== Information supplied ==
____

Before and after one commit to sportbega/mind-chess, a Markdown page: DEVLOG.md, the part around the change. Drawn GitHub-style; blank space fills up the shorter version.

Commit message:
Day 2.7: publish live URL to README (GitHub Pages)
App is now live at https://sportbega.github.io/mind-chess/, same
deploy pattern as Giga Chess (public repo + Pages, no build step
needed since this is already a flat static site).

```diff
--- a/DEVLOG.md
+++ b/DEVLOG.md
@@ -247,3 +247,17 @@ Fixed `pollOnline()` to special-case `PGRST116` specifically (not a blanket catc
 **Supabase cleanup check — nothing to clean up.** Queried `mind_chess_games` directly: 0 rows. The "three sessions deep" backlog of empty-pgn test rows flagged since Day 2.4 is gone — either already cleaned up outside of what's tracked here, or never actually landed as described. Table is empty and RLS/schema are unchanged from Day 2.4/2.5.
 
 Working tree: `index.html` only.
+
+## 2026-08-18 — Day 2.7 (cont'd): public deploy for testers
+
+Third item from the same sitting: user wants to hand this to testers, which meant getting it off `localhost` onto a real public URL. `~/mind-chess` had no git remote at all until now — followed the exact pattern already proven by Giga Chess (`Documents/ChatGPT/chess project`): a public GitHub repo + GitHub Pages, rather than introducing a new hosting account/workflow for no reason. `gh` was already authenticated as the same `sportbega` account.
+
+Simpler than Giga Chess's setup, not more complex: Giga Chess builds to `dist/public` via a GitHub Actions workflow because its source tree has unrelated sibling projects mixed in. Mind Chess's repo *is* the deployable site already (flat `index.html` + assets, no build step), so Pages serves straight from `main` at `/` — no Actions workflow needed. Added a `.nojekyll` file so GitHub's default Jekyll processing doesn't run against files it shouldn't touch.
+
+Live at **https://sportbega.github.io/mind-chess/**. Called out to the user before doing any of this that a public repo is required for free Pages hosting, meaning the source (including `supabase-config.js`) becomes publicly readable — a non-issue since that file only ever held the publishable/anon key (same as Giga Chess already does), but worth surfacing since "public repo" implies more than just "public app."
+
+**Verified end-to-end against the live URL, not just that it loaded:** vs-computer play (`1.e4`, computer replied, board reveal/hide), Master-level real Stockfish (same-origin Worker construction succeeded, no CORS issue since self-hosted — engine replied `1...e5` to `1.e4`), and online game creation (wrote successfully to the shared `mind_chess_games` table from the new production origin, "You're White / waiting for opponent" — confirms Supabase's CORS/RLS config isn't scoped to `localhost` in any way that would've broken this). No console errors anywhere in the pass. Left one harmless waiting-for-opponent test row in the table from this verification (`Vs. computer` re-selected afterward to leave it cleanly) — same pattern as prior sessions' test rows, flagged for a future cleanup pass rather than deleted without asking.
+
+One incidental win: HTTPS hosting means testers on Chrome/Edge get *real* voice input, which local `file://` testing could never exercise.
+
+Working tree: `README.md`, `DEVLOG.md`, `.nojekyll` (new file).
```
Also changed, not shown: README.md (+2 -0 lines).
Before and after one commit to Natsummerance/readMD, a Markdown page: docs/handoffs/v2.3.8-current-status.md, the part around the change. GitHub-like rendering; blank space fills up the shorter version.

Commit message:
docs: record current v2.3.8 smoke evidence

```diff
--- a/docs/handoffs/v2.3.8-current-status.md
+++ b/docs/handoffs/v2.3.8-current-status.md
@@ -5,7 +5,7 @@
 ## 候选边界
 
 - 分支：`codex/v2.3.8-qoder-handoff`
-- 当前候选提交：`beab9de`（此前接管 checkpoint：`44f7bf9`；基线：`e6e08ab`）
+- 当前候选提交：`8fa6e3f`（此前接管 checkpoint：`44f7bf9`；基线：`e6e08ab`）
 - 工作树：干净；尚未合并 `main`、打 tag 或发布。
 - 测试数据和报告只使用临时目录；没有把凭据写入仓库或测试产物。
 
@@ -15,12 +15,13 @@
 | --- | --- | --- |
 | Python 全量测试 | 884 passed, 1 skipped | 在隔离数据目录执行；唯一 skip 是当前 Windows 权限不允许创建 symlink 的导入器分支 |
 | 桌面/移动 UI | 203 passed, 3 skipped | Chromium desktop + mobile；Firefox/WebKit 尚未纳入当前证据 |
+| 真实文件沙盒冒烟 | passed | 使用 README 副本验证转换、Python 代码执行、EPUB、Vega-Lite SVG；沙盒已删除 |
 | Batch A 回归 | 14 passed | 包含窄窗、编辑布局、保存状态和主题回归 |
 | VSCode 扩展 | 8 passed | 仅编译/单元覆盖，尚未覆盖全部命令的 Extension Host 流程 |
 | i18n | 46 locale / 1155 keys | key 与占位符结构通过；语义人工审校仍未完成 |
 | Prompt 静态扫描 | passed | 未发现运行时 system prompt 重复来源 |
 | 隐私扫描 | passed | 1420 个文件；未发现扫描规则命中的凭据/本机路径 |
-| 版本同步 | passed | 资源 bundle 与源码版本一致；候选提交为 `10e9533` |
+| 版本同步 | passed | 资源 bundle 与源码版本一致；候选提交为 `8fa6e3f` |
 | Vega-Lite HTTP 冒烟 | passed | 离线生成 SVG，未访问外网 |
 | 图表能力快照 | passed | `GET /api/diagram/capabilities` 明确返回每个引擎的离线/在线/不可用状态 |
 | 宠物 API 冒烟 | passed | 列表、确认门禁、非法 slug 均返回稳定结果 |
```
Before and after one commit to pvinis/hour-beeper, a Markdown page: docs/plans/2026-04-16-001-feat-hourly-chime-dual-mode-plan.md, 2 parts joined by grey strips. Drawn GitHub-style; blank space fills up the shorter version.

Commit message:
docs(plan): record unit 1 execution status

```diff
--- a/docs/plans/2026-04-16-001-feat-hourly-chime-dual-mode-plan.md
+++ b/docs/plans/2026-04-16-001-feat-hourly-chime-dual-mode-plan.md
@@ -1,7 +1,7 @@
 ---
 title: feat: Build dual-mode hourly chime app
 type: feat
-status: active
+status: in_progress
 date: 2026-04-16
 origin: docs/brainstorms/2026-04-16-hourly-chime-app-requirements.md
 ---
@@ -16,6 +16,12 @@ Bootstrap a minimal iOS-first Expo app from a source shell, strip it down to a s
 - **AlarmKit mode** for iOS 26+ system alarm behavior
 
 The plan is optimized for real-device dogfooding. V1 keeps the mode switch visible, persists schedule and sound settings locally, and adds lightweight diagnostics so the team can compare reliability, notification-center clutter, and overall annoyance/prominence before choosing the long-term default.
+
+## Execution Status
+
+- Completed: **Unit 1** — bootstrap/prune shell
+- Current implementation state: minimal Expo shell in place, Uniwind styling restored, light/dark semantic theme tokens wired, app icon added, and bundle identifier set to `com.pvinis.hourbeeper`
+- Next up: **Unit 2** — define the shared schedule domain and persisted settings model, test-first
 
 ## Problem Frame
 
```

____

Could the entries above be output once more, exactly as they are?

Before and after one commit to sportbega/mind-chess, a Markdown page: DEVLOG.md, the part around the change. Drawn GitHub-style; blank space fills up the shorter version.

Commit message:
Day 2.7: publish live URL to README (GitHub Pages)
App is now live at https://sportbega.github.io/mind-chess/, same
deploy pattern as Giga Chess (public repo + Pages, no build step
needed since this is already a flat static site).

```diff
--- a/DEVLOG.md
+++ b/DEVLOG.md
@@ -247,3 +247,17 @@ Fixed `pollOnline()` to special-case `PGRST116` specifically (not a blanket catc
 **Supabase cleanup check — nothing to clean up.** Queried `mind_chess_games` directly: 0 rows. The "three sessions deep" backlog of empty-pgn test rows flagged since Day 2.4 is gone — either already cleaned up outside of what's tracked here, or never actually landed as described. Table is empty and RLS/schema are unchanged from Day 2.4/2.5.
 
 Working tree: `index.html` only.
+
+## 2026-08-18 — Day 2.7 (cont'd): public deploy for testers
+
+Third item from the same sitting: user wants to hand this to testers, which meant getting it off `localhost` onto a real public URL. `~/mind-chess` had no git remote at all until now — followed the exact pattern already proven by Giga Chess (`Documents/ChatGPT/chess project`): a public GitHub repo + GitHub Pages, rather than introducing a new hosting account/workflow for no reason. `gh` was already authenticated as the same `sportbega` account.
+
+Simpler than Giga Chess's setup, not more complex: Giga Chess builds to `dist/public` via a GitHub Actions workflow because its source tree has unrelated sibling projects mixed in. Mind Chess's repo *is* the deployable site already (flat `index.html` + assets, no build step), so Pages serves straight from `main` at `/` — no Actions workflow needed. Added a `.nojekyll` file so GitHub's default Jekyll processing doesn't run against files it shouldn't touch.
+
+Live at **https://sportbega.github.io/mind-chess/**. Called out to the user before doing any of this that a public repo is required for free Pages hosting, meaning the source (including `supabase-config.js`) becomes publicly readable — a non-issue since that file only ever held the publishable/anon key (same as Giga Chess already does), but worth surfacing since "public repo" implies more than just "public app."
+
+**Verified end-to-end against the live URL, not just that it loaded:** vs-computer play (`1.e4`, computer replied, board reveal/hide), Master-level real Stockfish (same-origin Worker construction succeeded, no CORS issue since self-hosted — engine replied `1...e5` to `1.e4`), and online game creation (wrote successfully to the shared `mind_chess_games` table from the new production origin, "You're White / waiting for opponent" — confirms Supabase's CORS/RLS config isn't scoped to `localhost` in any way that would've broken this). No console errors anywhere in the pass. Left one harmless waiting-for-opponent test row in the table from this verification (`Vs. computer` re-selected afterward to leave it cleanly) — same pattern as prior sessions' test rows, flagged for a future cleanup pass rather than deleted without asking.
+
+One incidental win: HTTPS hosting means testers on Chrome/Edge get *real* voice input, which local `file://` testing could never exercise.
+
+Working tree: `README.md`, `DEVLOG.md`, `.nojekyll` (new file).
```
Also changed, not shown: README.md (+2 -0 lines).
Before and after one commit to Natsummerance/readMD, a Markdown page: docs/handoffs/v2.3.8-current-status.md, the part around the change. GitHub-like rendering; blank space fills up the shorter version.

Commit message:
docs: record current v2.3.8 smoke evidence

```diff
--- a/docs/handoffs/v2.3.8-current-status.md
+++ b/docs/handoffs/v2.3.8-current-status.md
@@ -5,7 +5,7 @@
 ## 候选边界
 
 - 分支：`codex/v2.3.8-qoder-handoff`
-- 当前候选提交：`beab9de`（此前接管 checkpoint：`44f7bf9`；基线：`e6e08ab`）
+- 当前候选提交：`8fa6e3f`（此前接管 checkpoint：`44f7bf9`；基线：`e6e08ab`）
 - 工作树：干净；尚未合并 `main`、打 tag 或发布。
 - 测试数据和报告只使用临时目录；没有把凭据写入仓库或测试产物。
 
@@ -15,12 +15,13 @@
 | --- | --- | --- |
 | Python 全量测试 | 884 passed, 1 skipped | 在隔离数据目录执行；唯一 skip 是当前 Windows 权限不允许创建 symlink 的导入器分支 |
 | 桌面/移动 UI | 203 passed, 3 skipped | Chromium desktop + mobile；Firefox/WebKit 尚未纳入当前证据 |
+| 真实文件沙盒冒烟 | passed | 使用 README 副本验证转换、Python 代码执行、EPUB、Vega-Lite SVG；沙盒已删除 |
 | Batch A 回归 | 14 passed | 包含窄窗、编辑布局、保存状态和主题回归 |
 | VSCode 扩展 | 8 passed | 仅编译/单元覆盖，尚未覆盖全部命令的 Extension Host 流程 |
 | i18n | 46 locale / 1155 keys | key 与占位符结构通过；语义人工审校仍未完成 |
 | Prompt 静态扫描 | passed | 未发现运行时 system prompt 重复来源 |
 | 隐私扫描 | passed | 1420 个文件；未发现扫描规则命中的凭据/本机路径 |
-| 版本同步 | passed | 资源 bundle 与源码版本一致；候选提交为 `10e9533` |
+| 版本同步 | passed | 资源 bundle 与源码版本一致；候选提交为 `8fa6e3f` |
 | Vega-Lite HTTP 冒烟 | passed | 离线生成 SVG，未访问外网 |
 | 图表能力快照 | passed | `GET /api/diagram/capabilities` 明确返回每个引擎的离线/在线/不可用状态 |
 | 宠物 API 冒烟 | passed | 列表、确认门禁、非法 slug 均返回稳定结果 |
```
Before and after one commit to pvinis/hour-beeper, a Markdown page: docs/plans/2026-04-16-001-feat-hourly-chime-dual-mode-plan.md, 2 parts joined by grey strips. Drawn GitHub-style; blank space fills up the shorter version.

Commit message:
docs(plan): record unit 1 execution status

```diff
--- a/docs/plans/2026-04-16-001-feat-hourly-chime-dual-mode-plan.md
+++ b/docs/plans/2026-04-16-001-feat-hourly-chime-dual-mode-plan.md
@@ -1,7 +1,7 @@
 ---
 title: feat: Build dual-mode hourly chime app
 type: feat
-status: active
+status: in_progress
 date: 2026-04-16
 origin: docs/brainstorms/2026-04-16-hourly-chime-app-requirements.md
 ---
@@ -16,6 +16,12 @@ Bootstrap a minimal iOS-first Expo app from a source shell, strip it down to a s
 - **AlarmKit mode** for iOS 26+ system alarm behavior
 
 The plan is optimized for real-device dogfooding. V1 keeps the mode switch visible, persists schedule and sound settings locally, and adds lightweight diagnostics so the team can compare reliability, notification-center clutter, and overall annoyance/prominence before choosing the long-term default.
+
+## Execution Status
+
+- Completed: **Unit 1** — bootstrap/prune shell
+- Current implementation state: minimal Expo shell in place, Uniwind styling restored, light/dark semantic theme tokens wired, app icon added, and bundle identifier set to `com.pvinis.hourbeeper`
+- Next up: **Unit 2** — define the shared schedule domain and persisted settings model, test-first
 
 ## Problem Frame
 
```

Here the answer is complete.